My research is inspired by a strong interest in public policy and a desire to apply academic knowledge in a real-world context.
My focus is on the impact of urban restructuring policies in ethnic and working-class neighborhoods of post-industrial North American cities. Over the last three years, my research scope has come to include investigations of the social costs and benefits of institutional "green" agendas implemented in entrepreneurial, competition-oriented policy contexts.
I earned my Ph.D. in Theory of Urban Planning at the Center for Metropolitan Studies of the Technical University Berlin in partnership with the GSAPP of Columbia University New York, with a dissertation focusing on politics of land-use and city branding in New York City under the administration of Michael Bloomberg. I have published extensively about these topics in international peer-reviewed journals as well as in popular volumes like "The World in Brooklyn," published in 2012.
A book based on my research, and titled "The Creative Destruction of New York - Reengineering the City for the Elite", is forthcoming in early 2017 from Oxford University Press.
I am actively involved with new media (open-access publications, documentary film-making and photojournalism). My four year-experience as founder and editor-in-chief of “The Urban Reinventors” Online Journal on Urban Studies has showed me that a diversified and multi-disciplinary approach to dissemination can help trigger the audience’s engagement and enthusiasm in the discipline and encourage the development of individual perspectives.
Aside from the academic activity, I have written extensively about architecture and urban issues in popular magazines and newspapers. I am an amateur documentary film-maker: my film “Ein Berliner Haus – Last Summer in Berlin Mitte” (2008) tells the struggles of marginalized residents of an old tenement house in former East Berlin in the midst of the gentrification boom in the surrounding area. The film has been screened in several film festivals across the globe, from Montreal to Honolulu.

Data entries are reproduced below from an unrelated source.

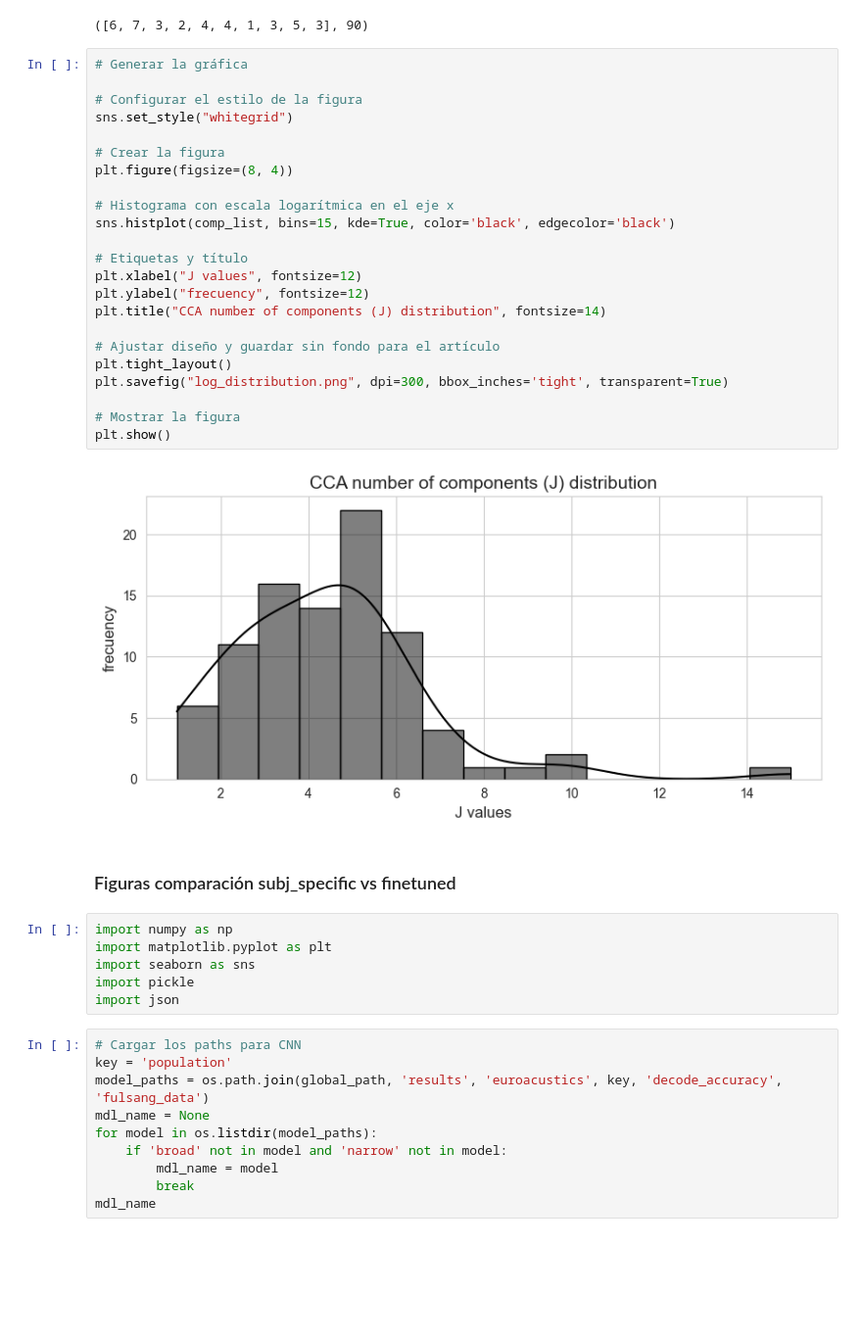
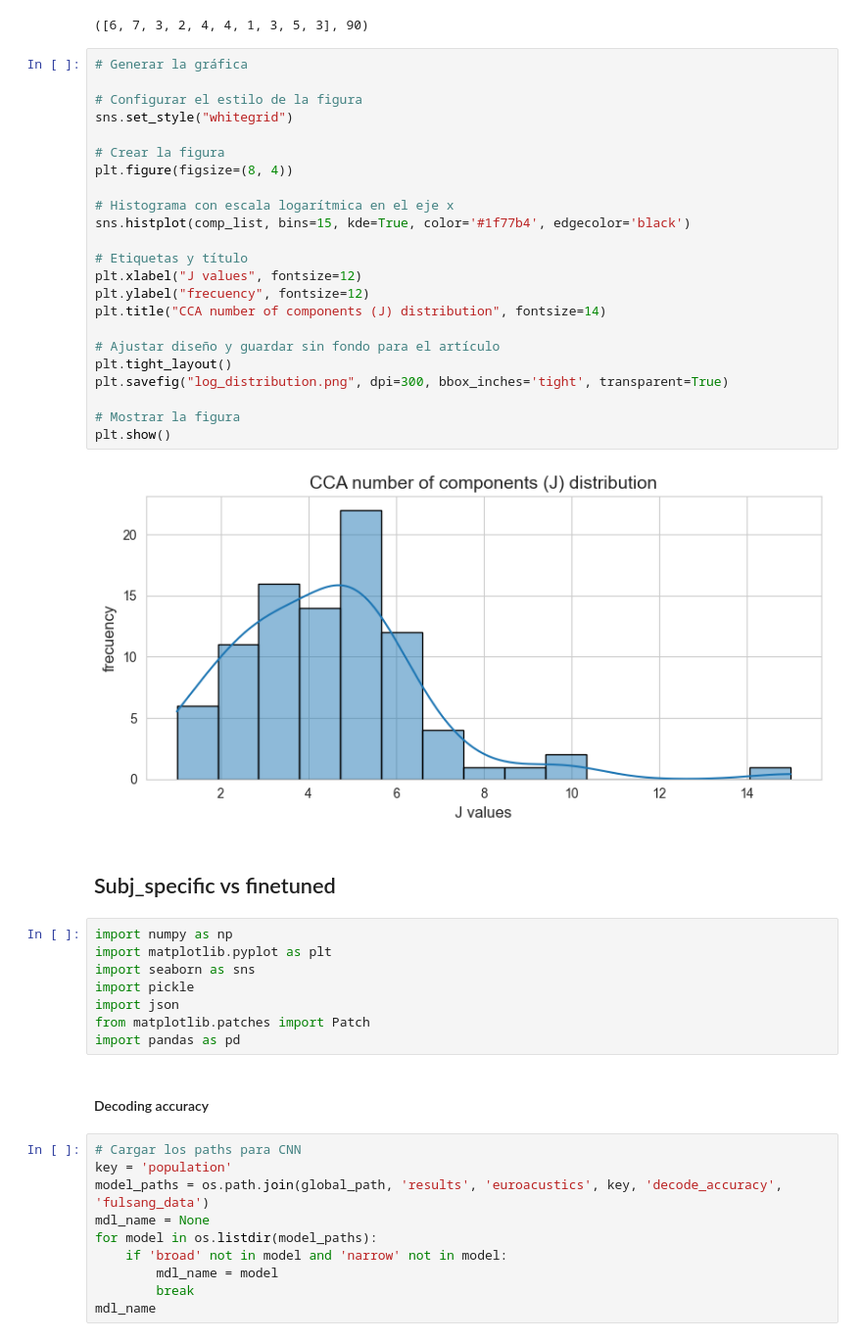
Before and after one commit to garcesote/deepAAD_project, a Jupyter notebook: notebooks/euroacustics.ipynb, the cells around one changed output. Shown: that part at 98% size. Saved outputs shown, nothing was run; the diff lists cells and outputs as text; blank space fills up the shorter version.

```diff
--- a/notebooks/euroacustics.ipynb
+++ b/notebooks/euroacustics.ipynb
@@ -296,36 +296,40 @@ comp_list[-10:], len(comp_list)
 # %%
 # Generar la gráfica
 
 # Configurar el estilo de la figura
 sns.set_style("whitegrid")
 
 # Crear la figura
 plt.figure(figsize=(8, 4))
 
 # Histograma con escala logarítmica en el eje x
-sns.histplot(comp_list, bins=15, kde=True, color='black', edgecolor='black')
+sns.histplot(comp_list, bins=15, kde=True, color='#1f77b4', edgecolor='black')
 
 # Etiquetas y título
 plt.xlabel("J values", fontsize=12)
 plt.ylabel("frecuency", fontsize=12)
 plt.title("CCA number of components (J) distribution", fontsize=14)
 
 # Ajustar diseño y guardar sin fondo para el artículo
 plt.tight_layout()
 plt.savefig("log_distribution.png", dpi=300, bbox_inches='tight', transparent=True)
 
 # Mostrar la figura
 plt.show()
 # %% [output]
-[figure, old version]
+[figure, new version]
 # %% [markdown]
-### Figuras comparación subj_specific vs finetuned
+## Subj_specific vs finetuned
 # %%
 import numpy as np
 import matplotlib.pyplot as plt
 import seaborn as sns
 import pickle
 import json
+from matplotlib.patches import Patch
+import pandas as pd
+# %% [markdown]
+#### Decoding accuracy
 # %%
 # Cargar los paths para CNN
 key = 'population'
```
Also changed, not shown: parts of 35 cells of this notebook, 11 other files.
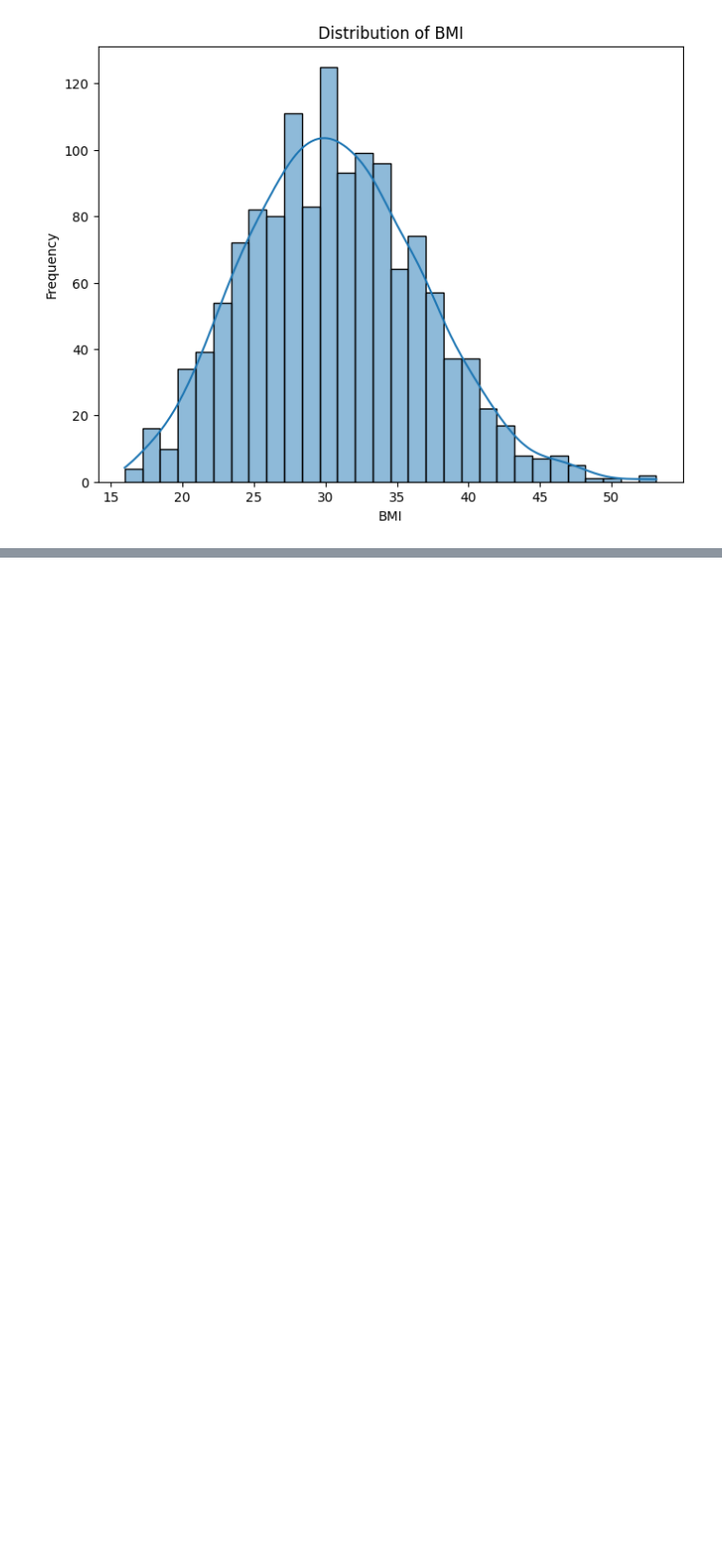
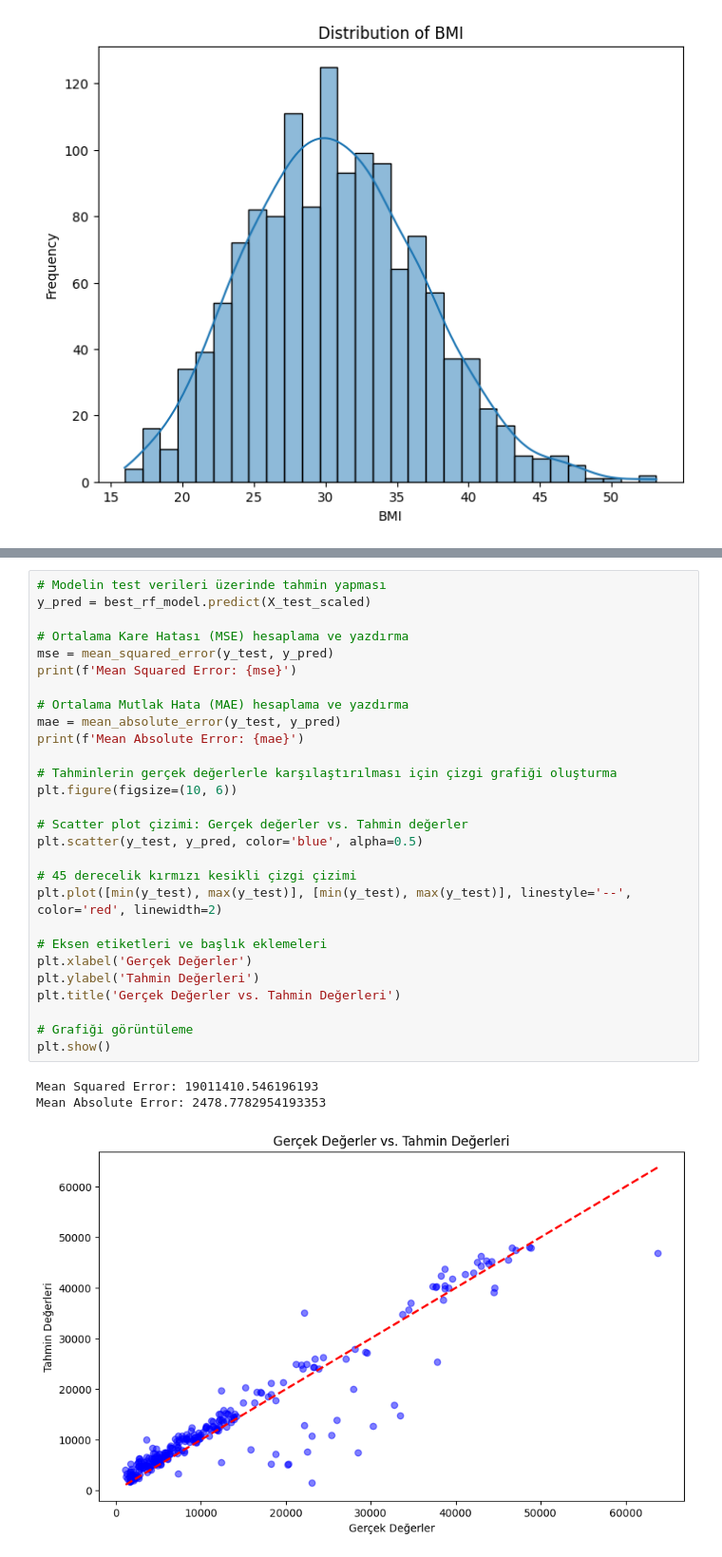
Before and after one commit to brkbyrktr/Medical_Cost_Analysis, a Jupyter notebook: Medical_Cost_Analysis.ipynb, the cells around one changed output, grey strips where cells are left out. Shown: that part at 95% size. Saved outputs shown, nothing was run; the diff lists cells and outputs as text; blank space fills up the shorter version.

```diff
--- a/Medical_Cost_Analysis.ipynb
+++ b/Medical_Cost_Analysis.ipynb
@@ -98,0 +146,32 @@ Mean Absolute Error: 2478.7782954193353
+# %%
+# Modelin test verileri üzerinde tahmin yapması
+y_pred = best_rf_model.predict(X_test_scaled)
+
+# Ortalama Kare Hatası (MSE) hesaplama ve yazdırma
+mse = mean_squared_error(y_test, y_pred)
+print(f'Mean Squared Error: {mse}')
+
+# Ortalama Mutlak Hata (MAE) hesaplama ve yazdırma
+mae = mean_absolute_error(y_test, y_pred)
+print(f'Mean Absolute Error: {mae}')
+
+# Tahminlerin gerçek değerlerle karşılaştırılması için çizgi grafiği oluşturma
+plt.figure(figsize=(10, 6))
+
+# Scatter plot çizimi: Gerçek değerler vs. Tahmin değerler
+plt.scatter(y_test, y_pred, color='blue', alpha=0.5)
+
+# 45 derecelik kırmızı kesikli çizgi çizimi
+plt.plot([min(y_test), max(y_test)], [min(y_test), max(y_test)], linestyle='--', color='red', linewidth=2)
+
+# Eksen etiketleri ve başlık eklemeleri
+plt.xlabel('Gerçek Değerler')
+plt.ylabel('Tahmin Değerleri')
+plt.title('Gerçek Değerler vs. Tahmin Değerleri')
+
+# Grafiği görüntüleme
+plt.show()
+# %% [output]
+Mean Squared Error: 19011410.546196193
+Mean Absolute Error: 2478.7782954193353
+[figure, added]
```
Also changed, not shown: parts of 6 cells of this notebook.
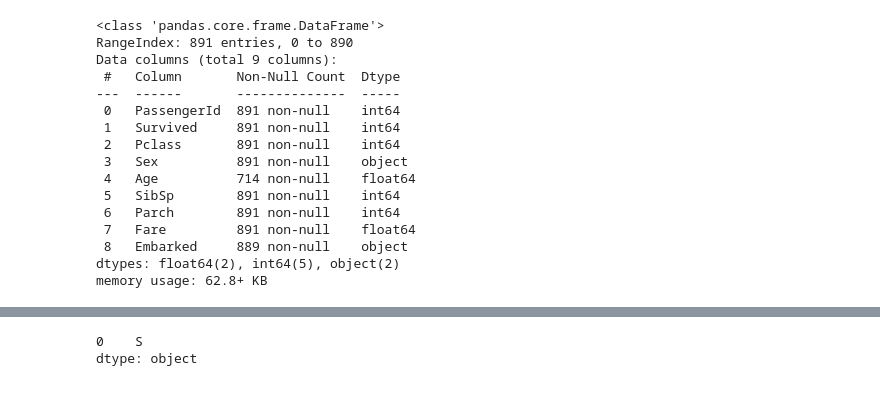
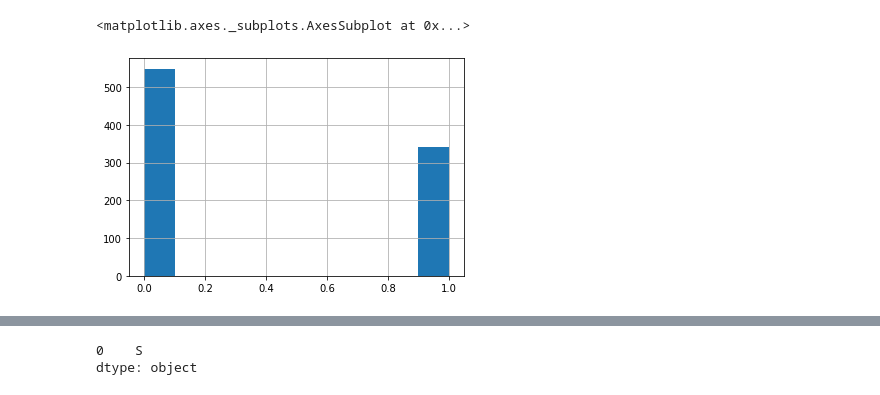
Before and after one commit to Muhamadsulton/kaggle, a Jupyter notebook: Титаник.ipynb, the cells around one changed output, grey strips where cells are left out. Drawn from its saved outputs; the diff is of its cells as text; code cells hidden in the pictures.

```diff
--- a/Титаник.ipynb
+++ b/Титаник.ipynb
@@ -50,19 +125,0 @@ data.describe()
-# %%
-data.info()
-# %% [output]
-<class 'pandas.core.frame.DataFrame'>
-RangeIndex: 891 entries, 0 to 890
-Data columns (total 9 columns):
- #   Column       Non-Null Count  Dtype
----  ------       --------------  -----
- 0   PassengerId  891 non-null    int64
- 1   Survived     891 non-null    int64
- 2   Pclass       891 non-null    int64
- 3   Sex          891 non-null    object
- 4   Age          714 non-null    float64
- 5   SibSp        891 non-null    int64
- 6   Parch        891 non-null    int64
- 7   Fare         891 non-null    float64
- 8   Embarked     889 non-null    object
-dtypes: float64(2), int64(5), object(2)
-memory usage: 62.8+ KB
@@ -68,0 +129,5 @@ memory usage: 62.8+ KB
+# %%
+data['Survived'].hist()
+# %% [output]
+<matplotlib.axes._subplots.AxesSubplot at 0x...>
+[figure, added]
```
Also changed, not shown: parts of 215 cells of this notebook.
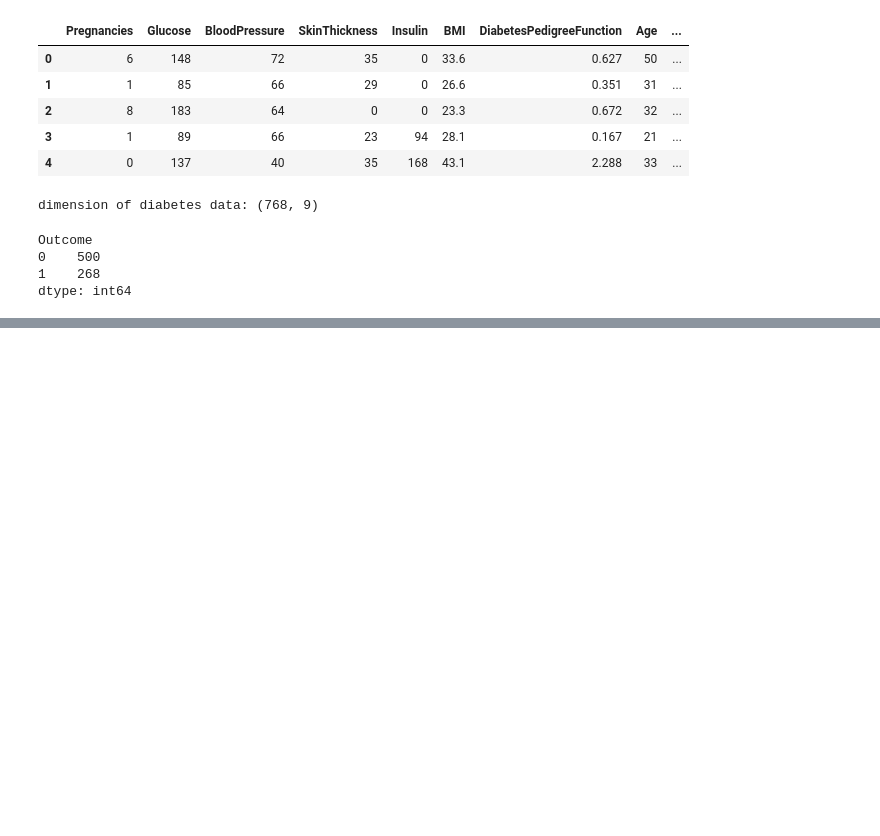
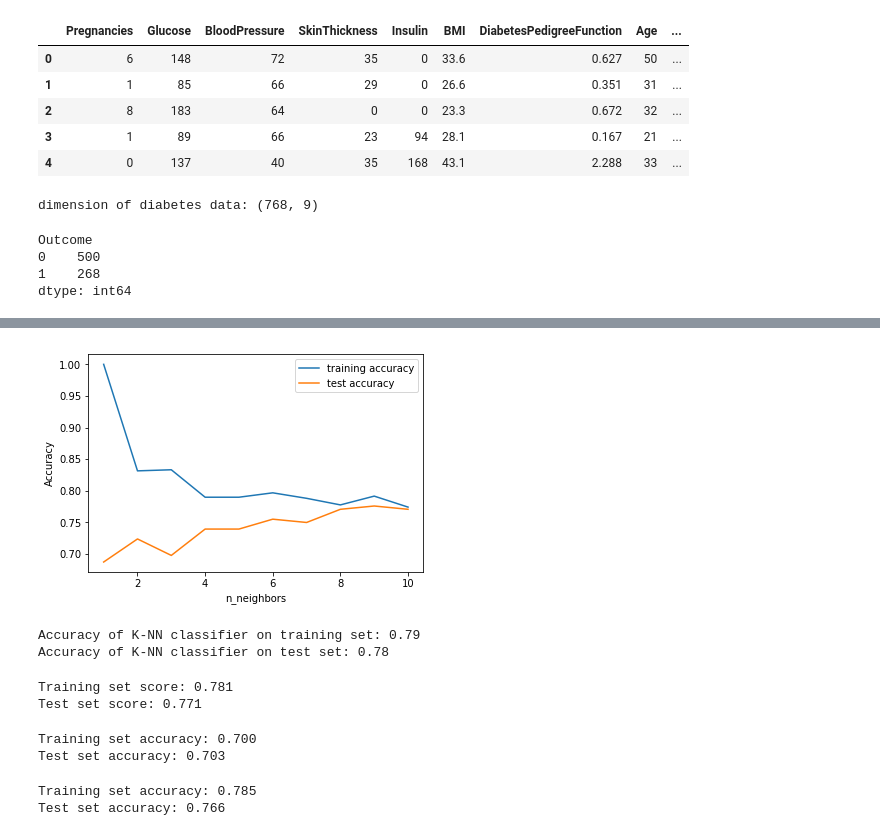
Before and after one commit to donhill1980/Diabetes-Dataset-Machine-Learning, a Jupyter notebook: diabetes.ipynb, the cells around one changed output, grey strips where cells are left out. Cells and saved outputs as stored; diff of their text form; code cells hidden in the pictures; blank space fills up the shorter version.

```diff
--- a/diabetes.ipynb
+++ b/diabetes.ipynb
@@ -38,0 +67,54 @@ dtype: int64
+# %%
+from sklearn.model_selection import train_test_split
+X_train, X_test, y_train, y_test = train_test_split(diabetes.loc[:, diabetes.columns != 'Outcome'], diabetes['Outcome'], stratify=diabetes['Outcome'], random_state=66)
+from sklearn.neighbors import KNeighborsClassifier
+training_accuracy = []
+test_accuracy = []
+# try n_neighbors from 1 to 10
+neighbors_settings = range(1, 11)
+for n_neighbors in neighbors_settings:
+    # build the model
+    knn = KNeighborsClassifier(n_neighbors=n_neighbors)
+    knn.fit(X_train, y_train)
+    # record training set accuracy
+    training_accuracy.append(knn.score(X_train, y_train))
+    # record test set accuracy
+    test_accuracy.append(knn.score(X_test, y_test))
+plt.plot(neighbors_settings, training_accuracy, label="training accuracy")
+plt.plot(neighbors_settings, test_accuracy, label="test accuracy")
+plt.ylabel("Accuracy")
+plt.xlabel("n_neighbors")
+plt.legend()
+plt.savefig('knn_compare_model')
+# %% [output]
+[figure, added]
+# %%
+knn = KNeighborsClassifier(n_neighbors=9)
+knn.fit(X_train, y_train)
+print('Accuracy of K-NN classifier on training set: {:.2f}'.format(knn.score(X_train, y_train)))
+print('Accuracy of K-NN classifier on test set: {:.2f}'.format(knn.score(X_test, y_test)))
+# %% [output]
+Accuracy of K-NN classifier on training set: 0.79
+Accuracy of K-NN classifier on test set: 0.78
+# %%
+from sklearn.linear_model import LogisticRegression
+logreg = LogisticRegression().fit(X_train, y_train)
+print("Training set score: {:.3f}".format(logreg.score(X_train, y_train)))
+print("Test set score: {:.3f}".format(logreg.score(X_test, y_test)))
+# %% [output]
+Training set score: 0.781
+Test set score: 0.771
+# %%
+logreg001 = LogisticRegression(C=0.01).fit(X_train, y_train)
+print("Training set accuracy: {:.3f}".format(logreg001.score(X_train, y_train)))
+print("Test set accuracy: {:.3f}".format(logreg001.score(X_test, y_test)))
+# %% [output]
+Training set accuracy: 0.700
+Test set accuracy: 0.703
+# %%
+logreg100 = LogisticRegression(C=100).fit(X_train, y_train)
+print("Training set accuracy: {:.3f}".format(logreg100.score(X_train, y_train)))
+print("Test set accuracy: {:.3f}".format(logreg100.score(X_test, y_test)))
+# %% [output]
+Training set accuracy: 0.785
+Test set accuracy: 0.766
```
Also changed, not shown: parts of 39 cells of this notebook.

My teaching philosophy reflects the multidisciplinary approach I implement in my scholarly research. In my teaching and lecturing experience I have encouraged the students’ involvement with new media (internet platforms, open-access publications, film-making and reportage) and I motivated them to think at the edge of different disciplines, i.e. highlighting the interplay between urban planning and real estate economics, geographies of consumption and gentrification phenomena, urban development and everyday urban practices. Students’ reactions have been overwhelmingly positive. I favor a student-centered teaching that stimulates a mutual exchange of information between students and teacher and that encourages frank and open discussions.